We were so excited, SO excited! I couldn’t believe what just happened! We delivered a BABY! I immediately laid her on my bare skin to start the “Golden Hour” of skin-to-skin contact and just snuggled her. Analyzing how dark her eyes were, how she had soft little hair all over her body, counting to see her 10 fingers and 10 toes. She was all here. All here in perfect form.

Our family had formed, we made this little baby together. We are now, a family.

This was p u r e euphoria.


Then, it all changed.

Something was wrong with our baby.
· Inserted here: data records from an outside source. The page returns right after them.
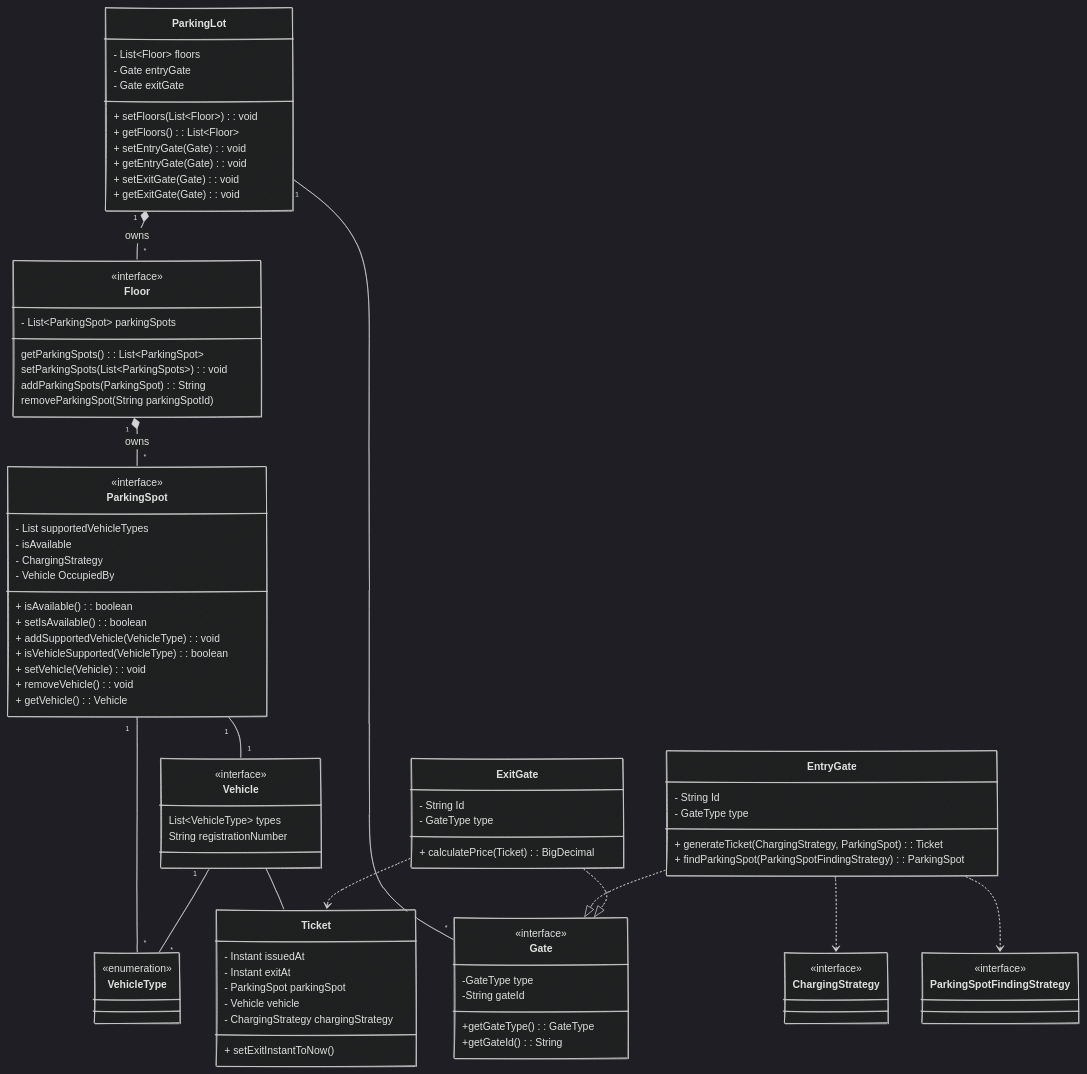
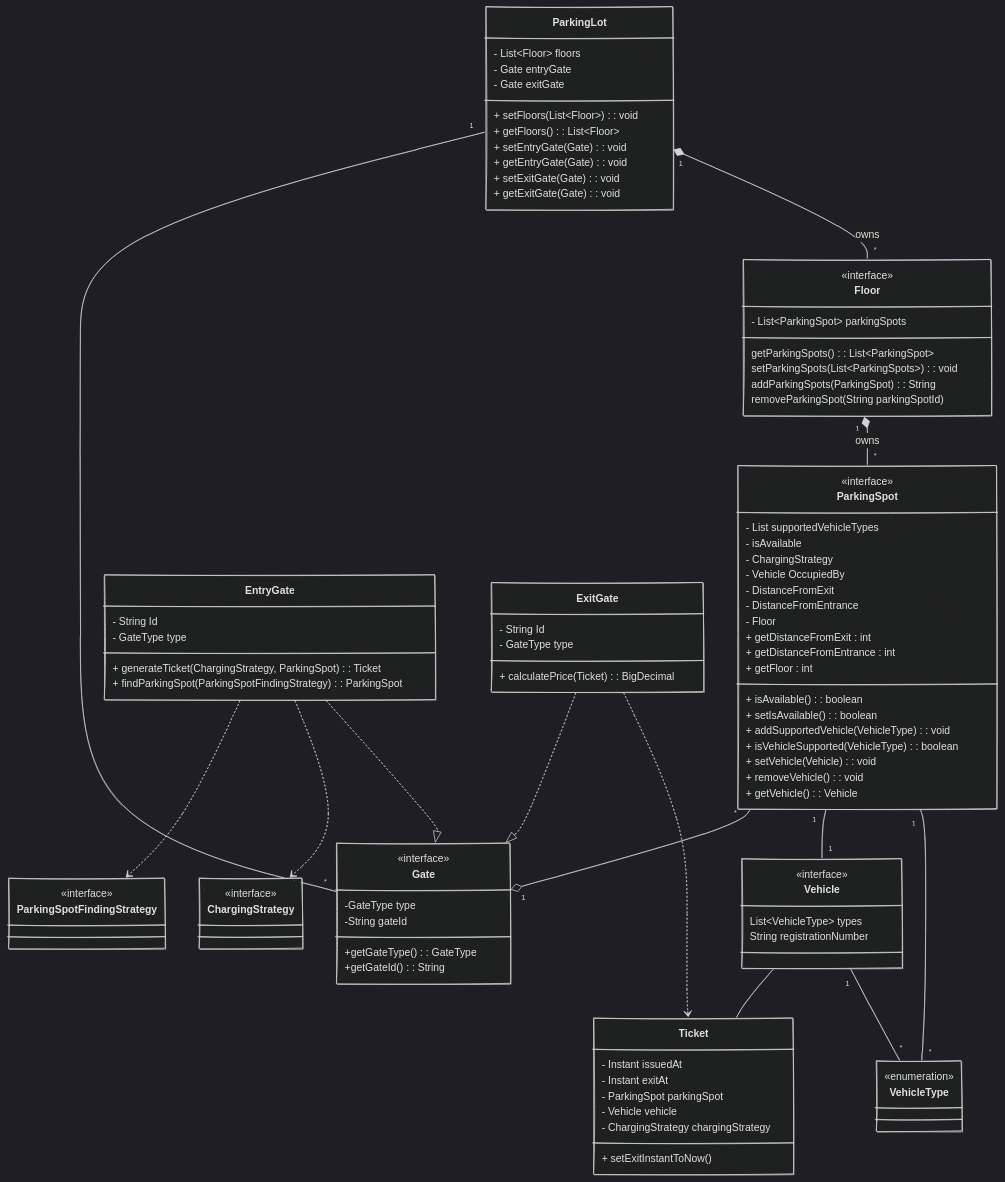
One commit to verma16Ayush/LowLevelDesignJava changed the diagram in src/main/java/com/avr/problems/parkinglot/ParkingLot2.mmd. Above: the diagram before and after it, drawn with Mermaid. The commit also changed 18 other files, not shown here.

```diff
--- a/src/main/java/com/avr/problems/parkinglot/ParkingLot2.mmd
+++ b/src/main/java/com/avr/problems/parkinglot/ParkingLot2.mmd
@@ -1,110 +1,117 @@
 ---
 config:
   theme: dark
   look: handDrawn
 ---
 classDiagram
 class ParkingLot {
     - List~Floor~ floors
     - Gate entryGate
     - Gate exitGate
 
     + setFloors(List~Floor~) : void
     + getFloors() : List~Floor~
     + setEntryGate(Gate) : void
     + getEntryGate(Gate) : void
     + setExitGate(Gate) : void
     + getExitGate(Gate) : void
 }
 
 class Floor {
 <<interface>>
     - List~ParkingSpot~ parkingSpots
 
     getParkingSpots() : List~ParkingSpot~
     setParkingSpots(List~ParkingSpots~) : void
     addParkingSpots(ParkingSpot) : String
     removeParkingSpot(String parkingSpotId)
 }
 
 class ParkingSpot {
 <<interface>>
     - List<VehicleType> supportedVehicleTypes
     - isAvailable
     - ChargingStrategy
     - Vehicle OccupiedBy
+    - DistanceFromExit
+    - DistanceFromEntrance
+    - Floor
 
     + isAvailable() : boolean
     + setIsAvailable() : boolean
     + addSupportedVehicle(VehicleType) : void
     + isVehicleSupported(VehicleType) : boolean
     + setVehicle(Vehicle) : void
     + removeVehicle() : void
     + getVehicle() : Vehicle 
+    + getDistanceFromExit : int
+    + getDistanceFromEntrance : int
+    + getFloor : int
 }
 
 class Vehicle {
     <<interface>>
     List~VehicleType~ types
     String registrationNumber
 }
 
 class VehicleType{
     <<enumeration>> 
 }
 
 class Gate {
     <<interface>>
     -GateType type
     -String gateId
 
     +getGateType() : GateType
     +getGateId() : String
 }
 
 class EntryGate {
     - String Id
     - GateType type
 
     + generateTicket(ChargingStrategy, ParkingSpot) : Ticket
     + findParkingSpot(ParkingSpotFindingStrategy) : ParkingSpot
 }
 
 class ExitGate {
     - String Id
     - GateType type
 
     + calculatePrice(Ticket) : BigDecimal
 
 }
 
 class Ticket {
     - Instant issuedAt
     - Instant exitAt
     - ParkingSpot parkingSpot
     - Vehicle vehicle
     - ChargingStrategy chargingStrategy
 
     + setExitInstantToNow()
 }
 
 class ChargingStrategy {
     <<interface>>
 }
 
 class ParkingSpotFindingStrategy {
     <<interface>> 
 }
 
 ParkingLot"1" *-- "*"Floor: owns
 Floor"1" *-- "*"ParkingSpot: owns
 ParkingSpot"1" -- "*"VehicleType
 ParkingSpot"1" -- "1"Vehicle
 Vehicle"1" -- "*"VehicleType
 ParkingLot"1" -- "*"Gate
 Vehicle -- Ticket
 EntryGate ..|> Gate
 EntryGate ..> ChargingStrategy
 EntryGate ..> ParkingSpotFindingStrategy
 ExitGate ..> Ticket
 ExitGate ..|> Gate
+ParkingSpot"*" --o "1"Gate 
```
The nurse came over after about 5 minutes of bliss holding her and gazing at her, and said she had a little low level of oxygen. She was at about 83% and they liked the babies to be over 90%. They had to take her from me to monitor her levels. I reluctantly let go. But what was wrong?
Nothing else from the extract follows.